On the occasion of Doha being a cultural capital of the Middle East in 2010 and Istanbul being a cultural capital of Europe, Doha Orientalist museum is holding a symbolic exhibition “A Journey into the World of the Ottomans”, accompanied by a catalogue. Major part of the illustrated exhibition artworks are to come from the Orientalist museum own collection, the Rijksmuseum, as well as other major collections. The exhibition will bring together artists from the sixteenth century onwards, including Bernardino Campi, Jacopo Ligozzi, Nicolas Rycks, Jean-Baptiste Vanmour, Jean-Étienne Liotard, Antoine Ignace Melling, Francesco Hayez, John Frederick Lewis, Walter Gould, Alberto Pasini, Germain Fabius Brest, Oskar Kokoschka, Nikolai Kalmikoff, Vanessa Hodgkinson and Bas Princen. The artworks selected are to illustrate the history of the orientalism development from the sixteenth to twenty first century, which throughout the years shaped the image of the Ottoman world in Europe, covering different genres of orientalist art. - See more at: http://www.skira.net/a-journey-into-the-world-of-the-ottomans.html?___store=en&___from_store=default#sthash.V8N9Mye4.dpuf
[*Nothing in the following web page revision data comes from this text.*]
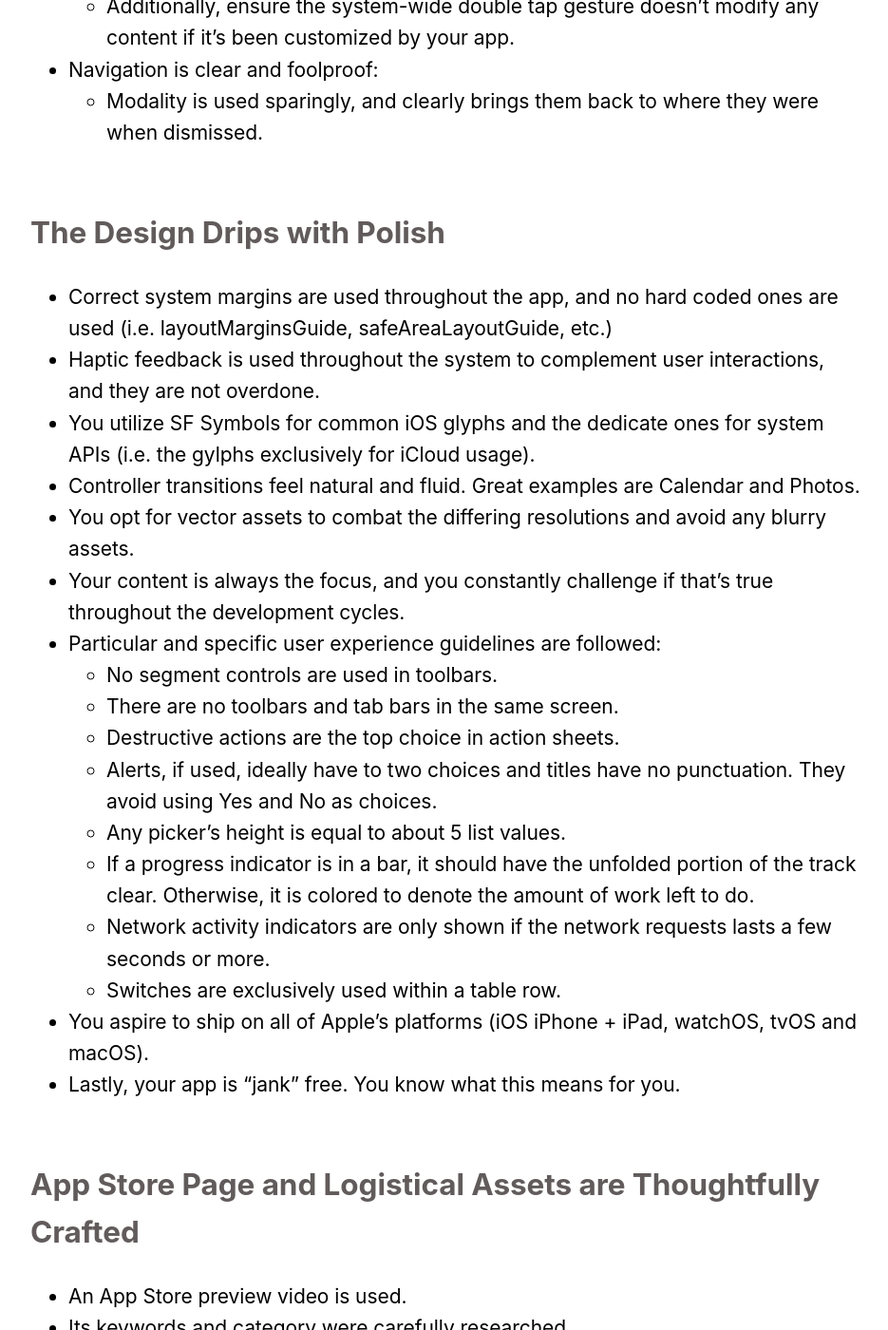
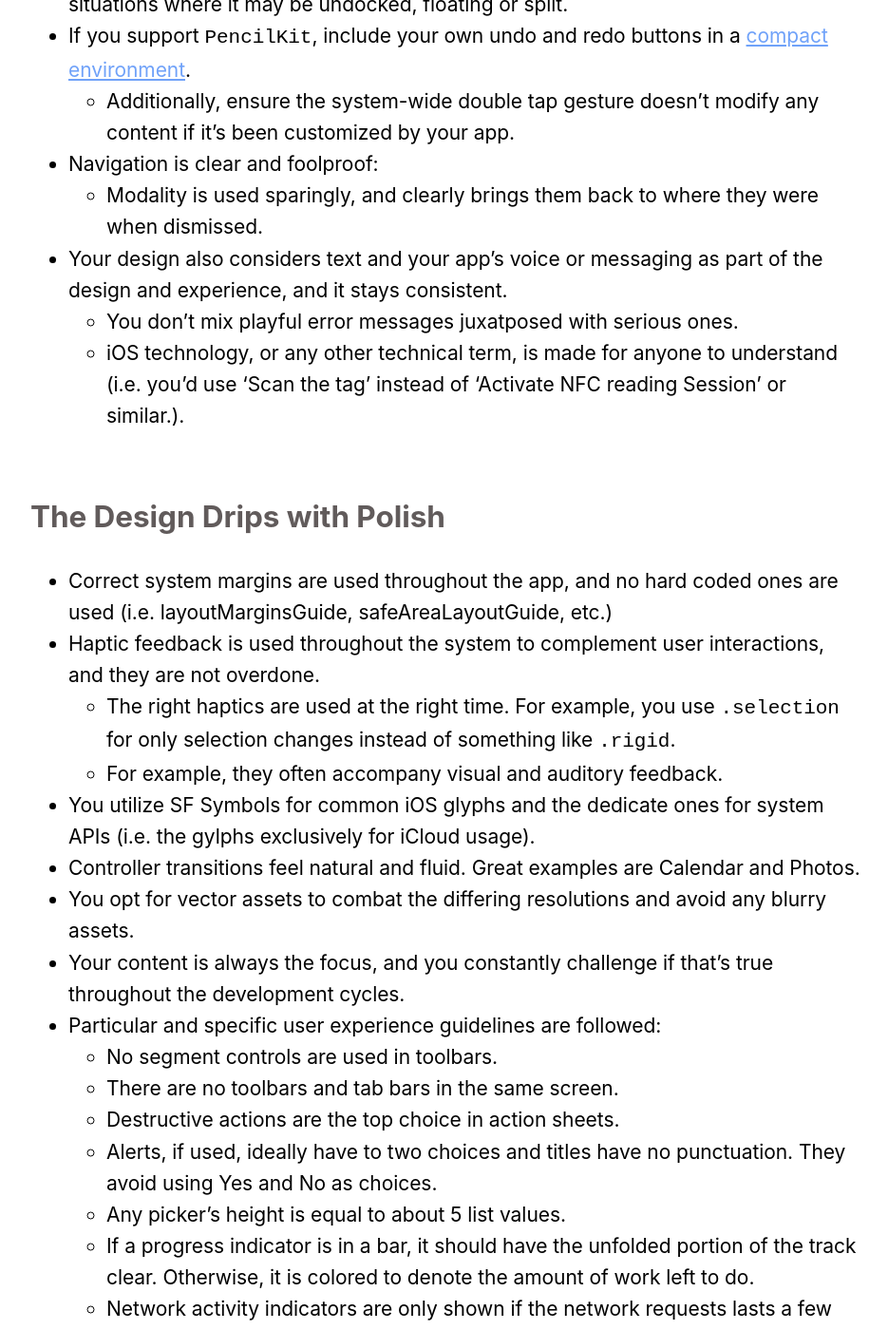
Before and after one commit to hassaan4584/Swiftjective-C, a Jekyll site: the page built from _posts/2019-02-25-A-Best-in-Class-App.md, in a window 1280 px wide and 1400 px high, scrolled down 6996 px. Shown: the whole window at 95% size, without its empty margins (170-1105 px from the left). Built offline with Jekyll 4.4.1, drawn with Linux system fonts in a browser that asks for light colours; comment, search, counter and statistics services are not loaded; some of the changed text lies outside the part shown.

Commit message:
Fix link

```diff
--- a/_posts/2019-02-25-A-Best-in-Class-App.md
+++ b/_posts/2019-02-25-A-Best-in-Class-App.md
@@ -81,9 +81,11 @@ The five sections it covers are:
 - Multiple spaces and scene support for iPadOS.
 - Home screen quick action support.
 - If you offer a sign in, Sing in with Apple is included.
-    + If you don't, offer [password autofill][21]
+    + If you don't, offer [password autofill][22]
 - Spotlight search and indexing support.
 - You have custom `UIPointerInteraction` support if your app needs it, and your interface supports cursor support correctly.
+    + You don't force any interaction paradigmn over another (i.e. touch is as viable as pointer or keyboard, and vice-versa).
+    + You use the correct content effects consistently (highlight, lift and hover).
 - Effective energy management (i.e. supports low power mode and reacts to it)
 - Keyboard shortcuts have been added. The app could be used almost, or completely, with solely the use of a keyboard.
 - It supports handoff on Mac (if applicable).
@@ -145,10 +147,15 @@ The five sections it covers are:
     + Additionally, ensure the system-wide double tap gesture doesn't modify any content if it's been customized by your app.
 - Navigation is clear and foolproof:
     - Modality is used sparingly, and clearly brings them back to where they were when dismissed.
+- Your design also considers text and your app's voice or messaging as part of the design and experience, and it stays consistent.
+    + You don't mix playful error messages juxatposed with serious ones.
+    + iOS technology, or any other technical term, is made for anyone to understand (i.e. you'd use 'Scan the tag' instead of 'Activate NFC reading Session' or similar.).
 
 ## The Design Drips with Polish
 - Correct system margins are used throughout the app, and no hard coded ones are used (i.e. layoutMarginsGuide, safeAreaLayoutGuide, etc.)
 - Haptic feedback is used throughout the system to complement user interactions, and they are not overdone.
+    + The right haptics are used at the right time. For example, you use `.selection` for only selection changes instead of something like `.rigid`.
+    + For example, they often accompany visual and auditory feedback.
 - You utilize SF Symbols for common iOS glyphs and the dedicate ones for system APIs (i.e. the gylphs exclusively for iCloud usage).
 - Controller transitions feel natural and fluid. Great examples are Calendar and Photos.
 - You opt for vector assets to combat the differing resolutions and avoid any blurry assets.
```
In the cultural sphere, the period between the October Revolution and the initiation of the first five‑year plan was marked by a series of heated public debates about the function of visual art and media in the new socialist society. Prominent theorists, including the Commissar of Enlightenment, Anatolii Lunacharskii, and writers associated with the journal Lef, such as Boris Arvatov and Sergei Tret´iakov, participated in these debates, as did modernist artists and realist painters. Photography was a central theme, and by 1925 the question of how the advances in photographic and other forms of mechanical reproduction were changing the nature of the visual had emerged as the debates’ most pressing problem. While all of the debates’ contending factions recognized the significance of photography, they also agreed that the material components of painting—particularly color and surface texture—remained essential to the development of comradely socialist relations. This article brings to light for the first time the aspects of early Soviet thought on aesthetics and communication that led to the firm establishment of painting as a visual medium essential to socialism. It demonstrates in particular that the materiality of painting and its traces were linked to the activation and transmission of the sensations of the body, which were considered necessary for the formation of socialist connections.
The paper examines a rare explored phenomenon of Soviet cover design –a number of official releases produced by the only recording concern Melodija on the one hand, and so-called “tape-albums” became widespread among underground people in the late Soviet Union, on another.